Beginner of summer is celebrated with blossoming roses, dancing maidens and
this wonderful, elegant Wild Rose Sangria.
Wild Rose Sangria
Wild Rose Sangria
, the tribute to the Goddess in you.
4 parts still or seltzer water
1 part fresh wild rose petals
Splash of wild rose petal syrup
Splash of red wine (adult version)
Mix in a glass container and let sit for at least 2 hours at room temperature.
Add ice and serve.
They will never forget you.
Rose Petal Syrup
Rosa rugosa wild rose syrup
One of the great ways to preserve a divine flavor of a wild rose is in form of simple syrup:
1 part sugar, 1 part water and 2 parts of freshly picked wild rose flowers.
Add few drops of lemon juice to bring out a more pronounced flavor.
You can use this wonderful ingredient to make haunting drinks, marvelous ice cream or use straight-up on pancakes.
Rose family contains hundreds of wild varieties worldwide, all has been popular ingredients in food, medicine and cosmetics since long ago, worldwide.
Japanese Rose (Rosa rugosa),
Japanese Rosa Rugosa, invasive and delicious
one more beautiful noxious weed, is a native of Asia.

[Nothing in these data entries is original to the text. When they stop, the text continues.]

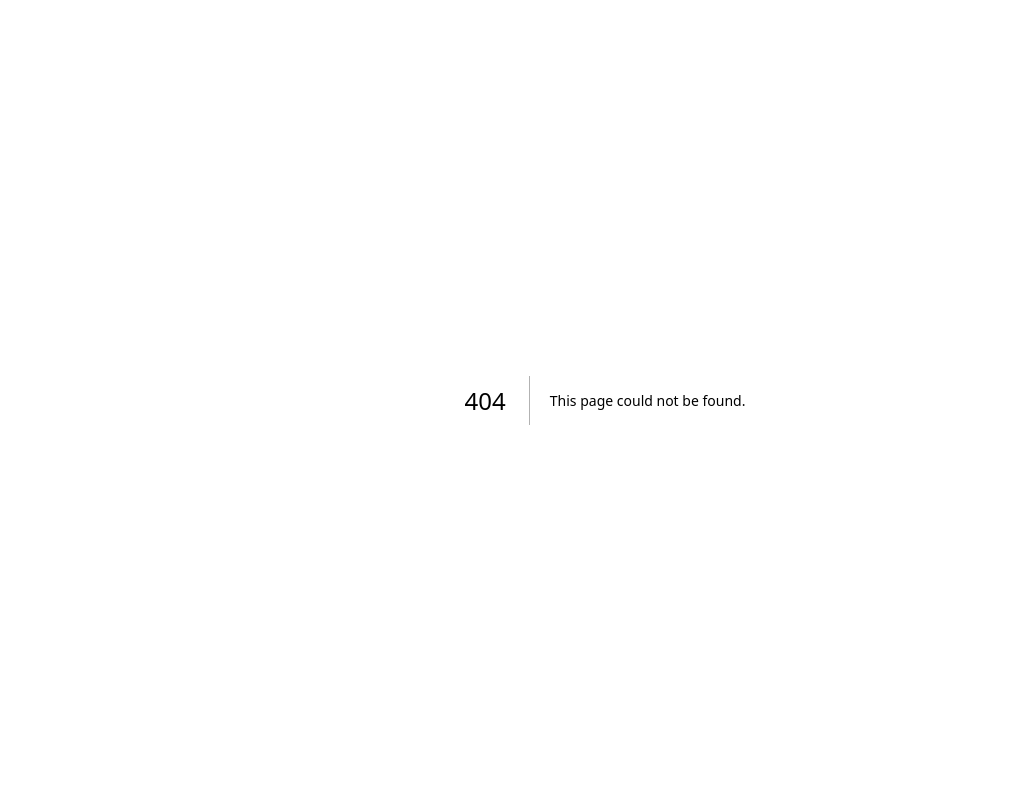
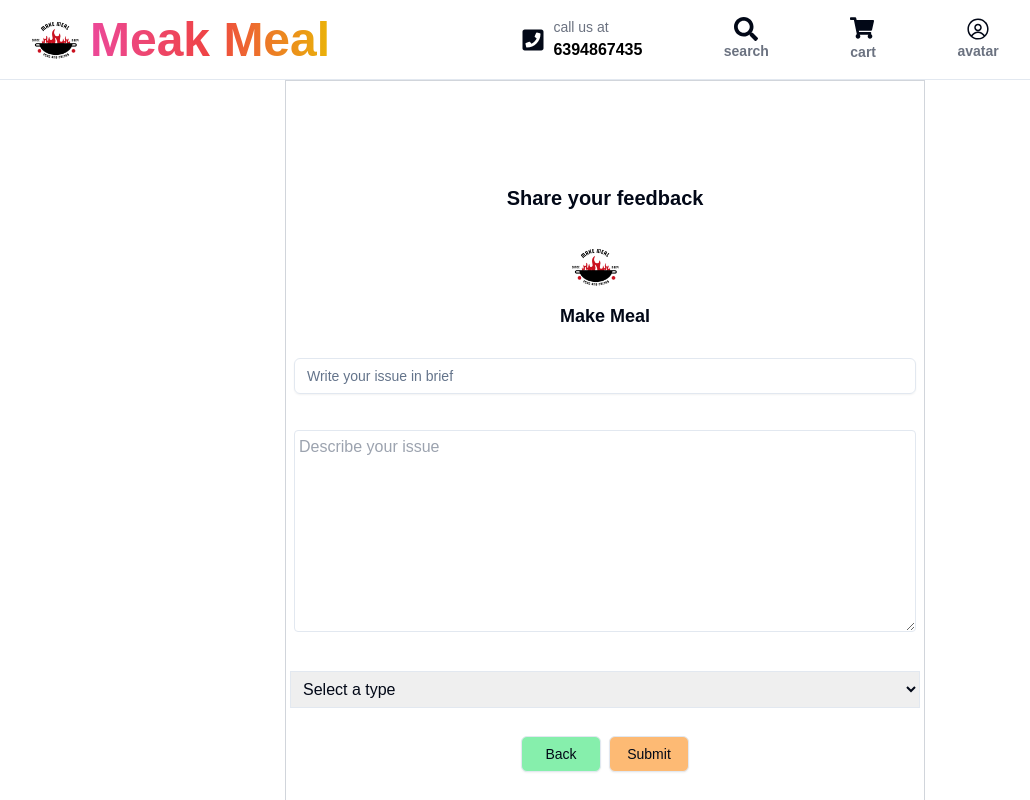
Before and after one commit to Sameercode660/MakeMeal-userFrontend, a Next.js app: page /home/complaint/1 in a window 1280 px wide. Before the commit this address had no page. Shown: the top 800 px of the page, without its empty margins (35-1065 px from the left). Built offline with nearby package versions, Linux system fonts and the light colour scheme; a web font is replaced by a local one.

Commit message:
add print bill functionality

```diff
--- /dev/null
+++ b/src/app/home/complaint/[id]/page.tsx
@@ -0,0 +1,132 @@
+'use client'
+
+import Complaint from '@/components/Complaint'
+import React, { useState } from 'react'
+import Logo from '@/app/assets/MakeMeal.png'
+import { Input } from '@/components/ui/input'
+import { Button } from '@/components/ui/button'
+import Cloading from '@/components/Cloading'
+import axios from 'axios'
+import { useRouter } from 'next/navigation'
+import { BiCool } from "react-icons/bi";
+
+function page({ params }: { params: { id: string } }) {
+
+  const { id } = params;
+  const [title, setTitle] = useState<string>('')
+  const [description, setDescription] = useState<string>('')
+  const [category, setCategory] = useState<string>('')
+  const [loading, setLoading] = useState<boolean>(false)
+  const [pop, setPop] = useState<boolean>(false)
+  const router = useRouter()
+
+  async function handleComplaint() {
+    try {
+      setLoading(true)
+
+      const data = {
+        orderId: id,
+        userId: localStorage.getItem('id'),
+        title,
+        description,
+        category
+      }
+
+      const response = await axios.post(`${process.env.NEXT_PUBLIC_HOST}/api/order/customer-complaint`, data)
+
+      setLoading(false)
+
+      console.log(response)
+
+      setPop(true)
+
+      const timeout = setTimeout(() => {
+        setPop(false)
+        router.push(`/home/placedOrder/${localStorage.getItem('id')}`)
+        clearTimeout(timeout)
+      }, 1000)
+
+
+    } catch (error) {
+      console.log(error)
+    }
+
+  }
+
+  return (
+    <>
+      <div className='w-full h-screen flex justify-center items-center'>
+      <div className='w-full sm:w-1/2 h-full border-gray-300 border flex flex-col justify-center items-center gap-5'>
+        <div>
+          <span className='text-base sm:text-xl font-semibold'>Share your feedback</span>
+        </div>
+        <div>
+          <img src={Logo.src} width={70} height={70} alt="MM" />
+          <div>
+            <span className='text-base sm:text-lg font-semibold'>Make Meal</span>
+          </div>
+        </div>
+        <div className='w-full p-2'>
+          <span>
+            <Input placeholder='Write your issue in brief' className='' value={title} onChange={(e) => {
+              setTitle(e.target.value)
+            }}></Input>
+          </span>
+        </div>
+        <div className='w-full p-2'>
+          <span className='w-full'>
+            <textarea placeholder='Describe your issue' className='border w-full rounded p-1' value={description} rows={8} onChange={(e) => {
+              setDescription(e.target.value)
+            }} ></textarea>
+          </span>
+        </div>
+        <div className='w-full p-1'>
+          <span className='w-full'>
+            <select name="" id="" className='w-full border p-2' value={category} onChange={(e) => {
+              setCategory(e.target.value)
+            }}>
+              <option value="unknown">Select a type</option>
+              <option value="quality">Quality Issue</option>
+              <option value="behaviour">Behaviour Issue</option>
+              <option value="delay">Late order</option>
+              <option value="missing">Missing Item</option>
+              <option value="wrong-order">Wrong Order</option>
+            </select>
+          </span>
+        </div>
+        <div className='flex'>
+          <div>
+            <span>
+              <Button variant={'outline'} className='w-[80px] m-1 bg-green-300'>Back</Button>
+            </span>
+          </div>
+          <div>
+            <span>
+              <Button variant={'outline'} className='w-[80px] m-1 bg-orange-300' onClick={handleComplaint}>{loading ? <Cloading width={40} hight={40} /> : "Submit"}</Button>
+            </span>
+          </div>
+        </div>
+      </div>
+    </div>
+    {
+      pop ? (
+
+        <div className='w-full h-screen bg-[rgba(0,0,0,0.1)] fixed z-50 top-0 flex justify-center items-center transition-all duration-200 ease-in-out'>
+          <div className='w-[300px] h-[200px] bg-white rounded-md flex justify-center items-center gap-2'>
+            <div>
+              <span>
+              <BiCool className='text-4xl'/>
+              </span>
+            </div>
+            <div>
+              <span className='text-lg font-semibold text-green-500'>Submitted Successfully</span>
+            </div>
+          </div>
+        </div>
+      ) : ('')
+    }
+    </>
+  )
+}
+
+export default page
--- a/src/app/home/placedOrder/[userId]/page.tsx
+++ b/src/app/home/placedOrder/[userId]/page.tsx
@@ -44,6 +44,7 @@ function page({params}: {params: {userId: string}}) {
             ): (
                 data.map((value: any) => (
                     <PlacedOrderList
+                    id={value.id}
                     key={value.id}
                     orderNumer={value.orderNumber}
                     items={value.items}
--- /dev/null
+++ b/src/components/Complaint.tsx
@@ -0,0 +1,11 @@
+import React from 'react'
+
+function Complaint() {
+  return (
+    <div>
+      This is complaint component
+    </div>
+  )
+}
+
+export default Complaint
--- a/src/components/orderComponent/PlacedOrderList.tsx
+++ b/src/components/orderComponent/PlacedOrderList.tsx
@@ -1,9 +1,16 @@
-import React from 'react'
+'use client'
 
-function PlacedOrderList({ orderNumer, items, status, amount }: any) {
-    console.log(orderNumer, items, status, amount)
+import React, { useState } from 'react'
+import { Button } from '../ui/button'
+import { useRouter } from 'next/navigation'
+
+function PlacedOrderList({id, orderNumer, items, status, amount }: any) {
+
+    const router = useRouter()
+
     return (
-        <div className='w-full sm:w-[70%] md:w-1/2 border bg-gray-200 m-2 rounded-md p-2 flex flex-col space-y-5'>
+        <>
+            <div className='w-full sm:w-[70%] md:w-1/2 border bg-gray-200 m-2 rounded-md p-2 flex flex-col space-y-5'>
             <div>
                 <span className='text-xl font-semibold'>Your Order Number: {orderNumer}</span>
             </div>
@@ -29,7 +36,15 @@ function PlacedOrderList({ orderNumer, items, status, amount }: any) {
             <div>
                 <span>Total Amount: {amount}</span>
             </div>
+            {
+                status === 'served' ? (<div>
+                    <Button variant={'outline'} onClick={() => {
+                        router.push(`/home/complaint/${id}`)
+                    }}>Feedback</Button>
+                </div>) : ('')
+            }
         </div>
+        </>
     )
 }
 
```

It is called “hamanashi” in Japan, which means “shore pear”. It can be found alone the shoreline and was introduced for erosion control here in the US. This deciduous bush develops new plants from the roots and forms dense thickets 1–1.50 m tall with stems densely covered in numerous short, straight prickles. The leaves are 8–15 cm long, pinnate with 5–9 leaflets, most often 7, each leaflet 3–4 cm long, with a distinctly corrugated (rugose, hence the species’ name) surface. The flowers are scented, pink to white, 6–9 cm across, with somewhat wrinkled petals; flowering occurs in late spring and early summer. The hips are 2–3 cm in diameter, round and bright orange to red when ready to harvest in late summer and fall.

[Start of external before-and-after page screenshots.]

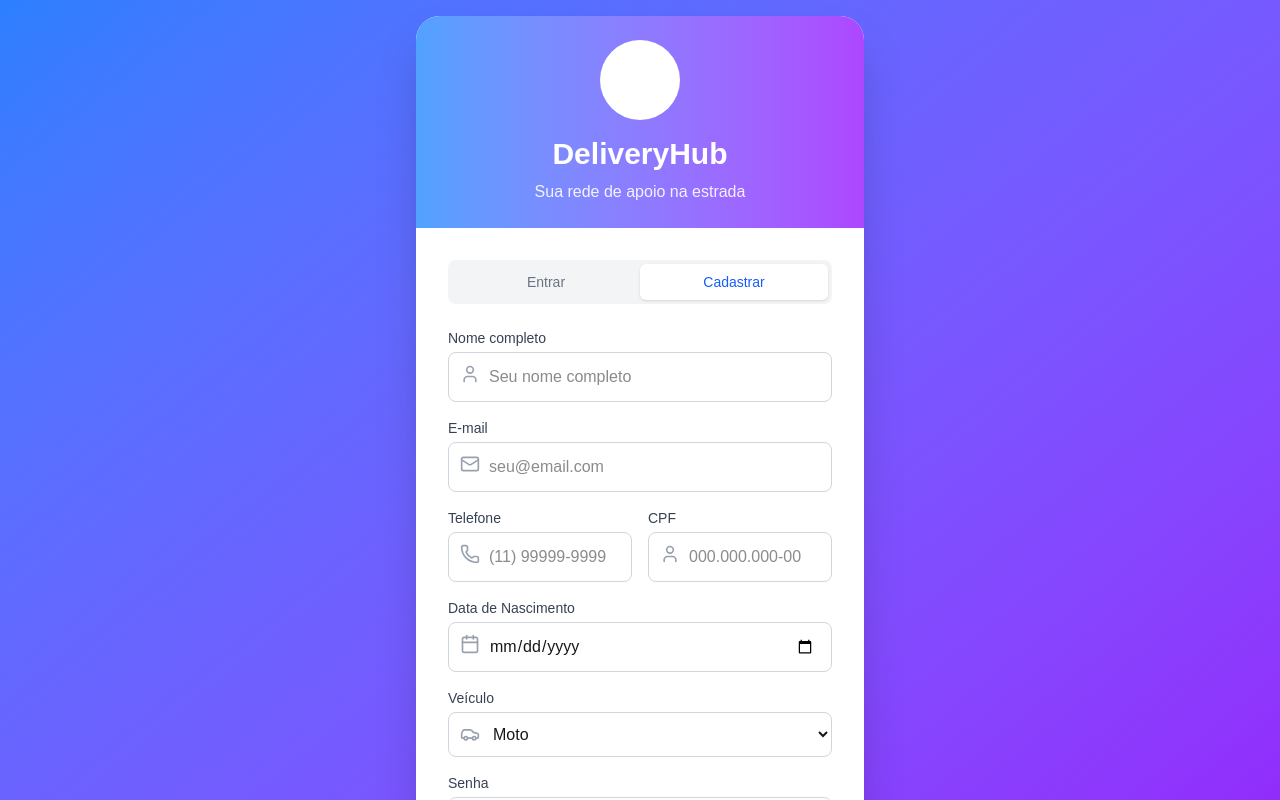
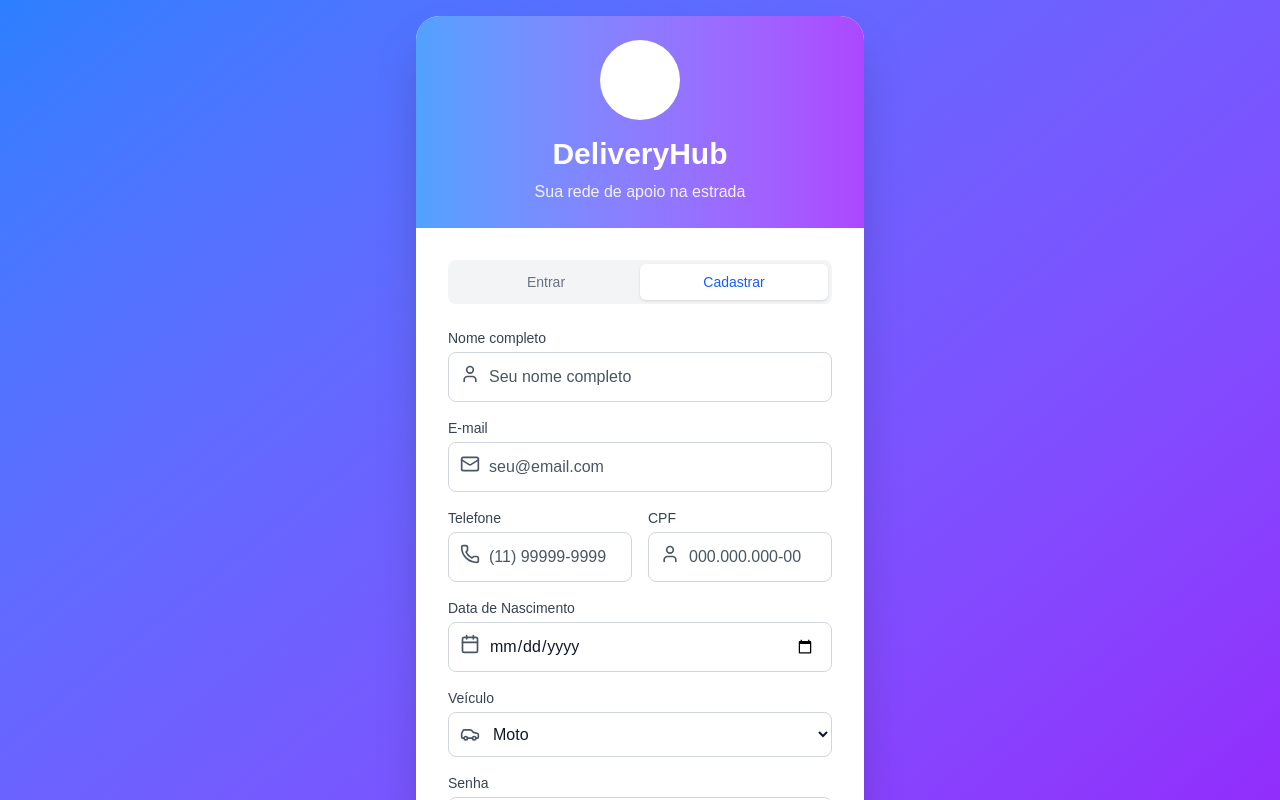
Before and after one commit to devmxs-code/deliveryhub-app, a Next.js app: page / in a window 1280 px wide. Both pictures are taken after a click on the button "Cadastrar". Shown: the top 800 px of the page. Built offline with nearby package versions, Linux system fonts and the light colour scheme.

Commit message:
style(ui): update input field and icon colors for better visibility

```diff
--- a/src/app/page.tsx
+++ b/src/app/page.tsx
@@ -644,12 +644,12 @@ const EntregadoresApp: React.FC = () => {
                 <div>
                   <label className="block text-sm font-medium text-gray-700 mb-1">E-mail</label>
                   <div className="relative">
-                    <Mail className="absolute left-3 top-3 w-5 h-5 text-gray-400" />
+                    <Mail className="absolute left-3 top-3 w-5 h-5 text-gray-600" />
                     <input
                       type="email"
                       value={loginData.email}
                       onChange={(e) => setLoginData({...loginData, email: e.target.value})}
-                      className="w-full pl-10 pr-4 py-3 border border-gray-300 rounded-lg focus:ring-2 focus:ring-blue-500 focus:border-transparent"
+                      className="w-full pl-10 pr-4 py-3 border border-gray-300 rounded-lg focus:ring-2 focus:ring-blue-500 focus:border-transparent text-gray-900 placeholder-gray-600"
                       placeholder="seu@email.com"
                       required
                     />
@@ -662,7 +662,7 @@ const EntregadoresApp: React.FC = () => {
                     <button
                       type="button"
                       onClick={() => setShowPassword(!showPassword)}
-                      className="absolute right-3 top-3 text-gray-400 hover:text-gray-600"
+                      className="absolute right-3 top-3 text-gray-600 hover:text-gray-800"
                     >
                       {showPassword ? <EyeOff className="w-5 h-5" /> : <Eye className="w-5 h-5" />}
                     </button>
@@ -670,7 +670,7 @@ const EntregadoresApp: React.FC = () => {
                       type={showPassword ? 'text' : 'password'}
                       value={loginData.password}
                       onChange={(e) => setLoginData({...loginData, password: e.target.value})}
-                      className="w-full pl-4 pr-10 py-3 border border-gray-300 rounded-lg focus:ring-2 focus:ring-blue-500 focus:border-transparent"
+                      className="w-full pl-4 pr-10 py-3 border border-gray-300 rounded-lg focus:ring-2 focus:ring-blue-500 focus:border-transparent text-gray-900 placeholder-gray-600"
                       placeholder="••••••••"
                       required
                     />
@@ -701,12 +701,12 @@ const EntregadoresApp: React.FC = () => {
                 <div>
                   <label className="block text-sm font-medium text-gray-700 mb-1">Nome completo</label>
                   <div className="relative">
-                    <User className="absolute left-3 top-3 w-5 h-5 text-gray-400" />
+                    <User className="absolute left-3 top-3 w-5 h-5 text-gray-600" />
                     <input
                       type="text"
                       value={registerData.name}
                       onChange={(e) => setRegisterData({...registerData, name: e.target.value})}
-                      className="w-full pl-10 pr-4 py-3 border border-gray-300 rounded-lg focus:ring-2 focus:ring-blue-500 focus:border-transparent"
+                      className="w-full pl-10 pr-4 py-3 border border-gray-300 rounded-lg focus:ring-2 focus:ring-blue-500 focus:border-transparent text-gray-900 placeholder-gray-600"
                       placeholder="Seu nome completo"
                       required
                     />
@@ -716,12 +716,12 @@ const EntregadoresApp: React.FC = () => {
                 <div>
                   <label className="block text-sm font-medium text-gray-700 mb-1">E-mail</label>
                   <div className="relative">
-                    <Mail className="absolute left-3 top-3 w-5 h-5 text-gray-400" />
+                    <Mail className="absolute left-3 top-3 w-5 h-5 text-gray-600" />
                     <input
                       type="email"
                       value={registerData.email}
                       onChange={(e) => setRegisterData({...registerData, email: e.target.value})}
-                      className="w-full pl-10 pr-4 py-3 border border-gray-300 rounded-lg focus:ring-2 focus:ring-blue-500 focus:border-transparent"
+                      className="w-full pl-10 pr-4 py-3 border border-gray-300 rounded-lg focus:ring-2 focus:ring-blue-500 focus:border-transparent text-gray-900 placeholder-gray-600"
                       placeholder="seu@email.com"
                       required
                     />
@@ -732,12 +732,12 @@ const EntregadoresApp: React.FC = () => {
                   <div>
                     <label className="block text-sm font-medium text-gray-700 mb-1">Telefone</label>
                     <div className="relative">
-                      <Phone className="absolute left-3 top-3 w-5 h-5 text-gray-400" />
+                      <Phone className="absolute left-3 top-3 w-5 h-5 text-gray-600" />
                       <input
                         type="tel"
                         value={registerData.phone}
                         onChange={(e) => setRegisterData({...registerData, phone: e.target.value})}
-                        className="w-full pl-10 pr-4 py-3 border border-gray-300 rounded-lg focus:ring-2 focus:ring-blue-500 focus:border-transparent"
+                        className="w-full pl-10 pr-4 py-3 border border-gray-300 rounded-lg focus:ring-2 focus:ring-blue-500 focus:border-transparent text-gray-900 placeholder-gray-600"
                         placeholder="(11) 99999-9999"
                         required
                       />
@@ -747,12 +747,12 @@ const EntregadoresApp: React.FC = () => {
                   <div>
                     <label className="block text-sm font-medium text-gray-700 mb-1">CPF</label>
                     <div className="relative">
-                      <User className="absolute left-3 top-3 w-5 h-5 text-gray-400" />
+                      <User className="absolute left-3 top-3 w-5 h-5 text-gray-600" />
                       <input
                         type="text"
                         value={registerData.cpf}
                         onChange={(e) => setRegisterData({...registerData, cpf: e.target.value})}
-                        className="w-full pl-10 pr-4 py-3 border border-gray-300 rounded-lg focus:ring-2 focus:ring-blue-500 focus:border-transparent"
+                        className="w-full pl-10 pr-4 py-3 border border-gray-300 rounded-lg focus:ring-2 focus:ring-blue-500 focus:border-transparent text-gray-900 placeholder-gray-600"
                         placeholder="000.000.000-00"
                         required
                       />
@@ -763,12 +763,12 @@ const EntregadoresApp: React.FC = () => {
                 <div>
                   <label className="block text-sm font-medium text-gray-700 mb-1">Data de Nascimento</label>
                   <div className="relative">
-                    <Calendar className="absolute left-3 top-3 w-5 h-5 text-gray-400" />
+                    <Calendar className="absolute left-3 top-3 w-5 h-5 text-gray-600" />
                     <input
                       type="date"
                       value={registerData.birthDate}
                       onChange={(e) => setRegisterData({...registerData, birthDate: e.target.value})}
-                      className="w-full pl-10 pr-4 py-3 border border-gray-300 rounded-lg focus:ring-2 focus:ring-blue-500 focus:border-transparent"
+                      className="w-full pl-10 pr-4 py-3 border border-gray-300 rounded-lg focus:ring-2 focus:ring-blue-500 focus:border-transparent text-gray-900 placeholder-gray-600"
                       required
                     />
                   </div>
@@ -777,11 +777,11 @@ const EntregadoresApp: React.FC = () => {
                 <div>
                   <label className="block text-sm font-medium text-gray-700 mb-1">Veículo</label>
                   <div className="relative">
-                    <Car className="absolute left-3 top-3 w-5 h-5 text-gray-400" />
+                    <Car className="absolute left-3 top-3 w-5 h-5 text-gray-600" />
                     <select
                       value={registerData.vehicle}
                       onChange={(e) => setRegisterData({...registerData, vehicle: e.target.value})}
-                      className="w-full pl-10 pr-4 py-3 border border-gray-300 rounded-lg focus:ring-2 focus:ring-blue-500 focus:border-transparent"
+                      className="w-full pl-10 pr-4 py-3 border border-gray-300 rounded-lg focus:ring-2 focus:ring-blue-500 focus:border-transparent text-gray-900"
                     >
                       <option value="moto">Moto</option>
                       <option value="bicicleta">Bicicleta</option>
@@ -797,7 +797,7 @@ const EntregadoresApp: React.FC = () => {
                     <button
                       type="button"
                       onClick={() => setShowPassword(!showPassword)}
-                      className="absolute right-3 top-3 text-gray-400 hover:text-gray-600"
+                      className="absolute right-3 top-3 text-gray-600 hover:text-gray-800"
                     >
                       {showPassword ? <EyeOff className="w-5 h-5" /> : <Eye className="w-5 h-5" />}
                     </button>
@@ -805,12 +805,12 @@ const EntregadoresApp: React.FC = () => {
                       type={showPassword ? 'text' : 'password'}
                       value={registerData.password}
                       onChange={(e) => setRegisterData({...registerData, password: e.target.value})}
-                      className="w-full pl-4 pr-10 py-3 border border-gray-300 rounded-lg focus:ring-2 focus:ring-blue-500 focus:border-transparent"
+                      className="w-full pl-4 pr-10 py-3 border border-gray-300 rounded-lg focus:ring-2 focus:ring-blue-500 focus:border-transparent text-gray-900 placeholder-gray-600"
                       placeholder="••••••••"
                       required
                     />
                   </div>
-                  <p className="text-xs text-gray-500 mt-1">Mínimo de 8 caracteres</p>
+                  <p className="text-xs text-gray-600 mt-1">Mínimo de 8 caracteres</p>
                 </div>
 
                 <div className="flex items-center">
@@ -846,8 +846,8 @@ const EntregadoresApp: React.FC = () => {
     <div className="space-y-6">
       {/* Header com saudação */}
       <div className="bg-gradient-to-r from-blue-500 to-purple-600 text-white p-6 rounded-2xl relative overflow-hidden">
-        <div className="absolute top-0 right-0 w-32 h-32 bg-white bg-opacity-10 rounded-full -translate-y-16 translate-x-16"></div>
-        <div className="absolute bottom-0 left-0 w-24 h-24 bg-white bg-opacity-10 rounded-full translate-y-12 -translate-x-12"></div>
+
+
 
         <div className="relative z-10">
           <div className="flex items-center justify-between">
```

Rosa Multiflora is another highly invasive species, native to Asia. It can be recognized by clusters of small white flowers, and like all wild roses, multitudes of thorns. Fruit (hips) are edible, but the flowers do not have significant amount of perfume. The plant was originally introduced from Asia as a soil conservation measure. It can be distinguished from American native roses by its large inflorescences, which bear multiple flowers and hips, often more than a dozen, while the American species bear only one or a few on a branch.

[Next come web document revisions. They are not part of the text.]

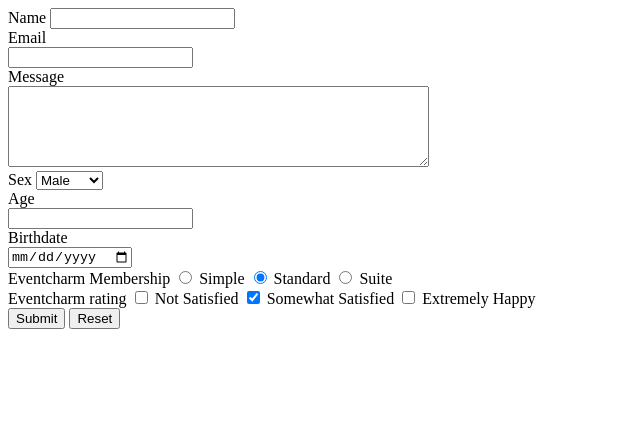
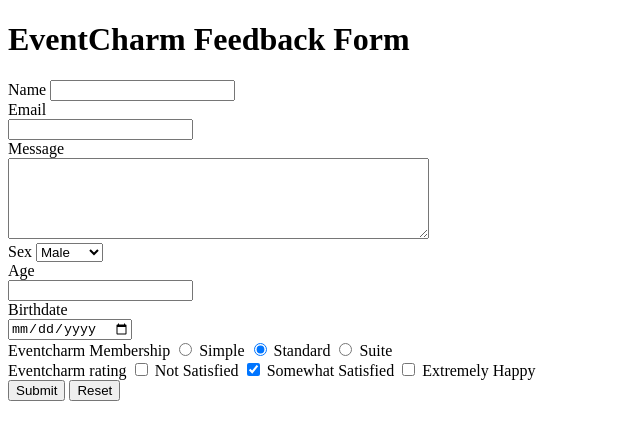
Before and after one commit to Nate-Sweet/forms, a plain HTML site: page index.html in a window 1280 px wide. Shown: the whole page, without its empty margins (0-640 px from the left). Drawn offline with Linux system fonts and the light colour scheme.

Commit message:
Added h1 tag

```diff
--- a/index.html
+++ b/index.html
@@ -7,6 +7,9 @@
   <title>Forms and Input</title>
 </head>
 <body>
+  <h1>
+    EventCharm Feedback Form
+  </h1>
 <form action="process.php">
  <!-- Text -->
   <div>
```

Medicine: The fragrant petals of Wild Roses act as an aphrodisiac agent, especially for women. Its perfume has a relaxing and beautifying effect, opening channels of self- realization in the path of remarkable inner beauty.
The plant is astringent, carminative, diuretic, tonic.
Due to high content of volatile essential oils, wild rose petals have antibacterial and antifungal properties. Cold water extract helps to calm down internal and external inflammations- including sore throat. The flowers, hips or roots to make a wash to treat eye inflammations. and acts as a nervine tonic, promoting emotional balance and health. As an old saying goes: “Roses are good for the skin and the soul”.
The flowers, hips and unpealed roots are steeped to make a wash to treat eye inflammations and for sore throat, to treat diarrhea and stomach trouble.
The botanical name of the Wild Rose R. canina species is reflected in its use by the Romans as a remedy for rabid dog bites.
Food: Rose hips contain citric acid, flavonoids, fructose, malic acid, sucrose, tannins, vitamins A, B3, C, D, E, and P, calcium, phosphorus, iron, zinc. Rose hips are used as healing antioxidant tea, which is especially delicious when sweetened with raw honey. Medicinally it is used for kidney and bladder inflammations. By eliminating uric acid accumulations, rose hips help in gouty and rheumatic complaints. A decoction of crushed fruit is also sometimes used for fever and as a beverage tea.
The Rose varieties used for their hips include Rock-rose (Helianthemum canadense); Rosa californica; Cabbage rose (Rosa centifolia); Rosa Damascena; Rosa eglanteria; Rosa gallica; Rosa laevigata; Rosa roxburghii; Large-hip rose (Rosa rugosa); Rosa chinensis.
Do not use roses that have been treated with pesticides or pesticide-containing fertilizers.
Eastern/Central Medicinal Plants, by Steven Foster and James A. Duke
The Herb Book, by John Lust
USDA, NRCS (2012). “Rosa rugosa Thunb. rugosa rose”. The PLANTS Database. National Plant Data Team, Greensboro, NC, USA.
Multiflora Rose. U.S. National Park Service. Retrieved March 27, 2006.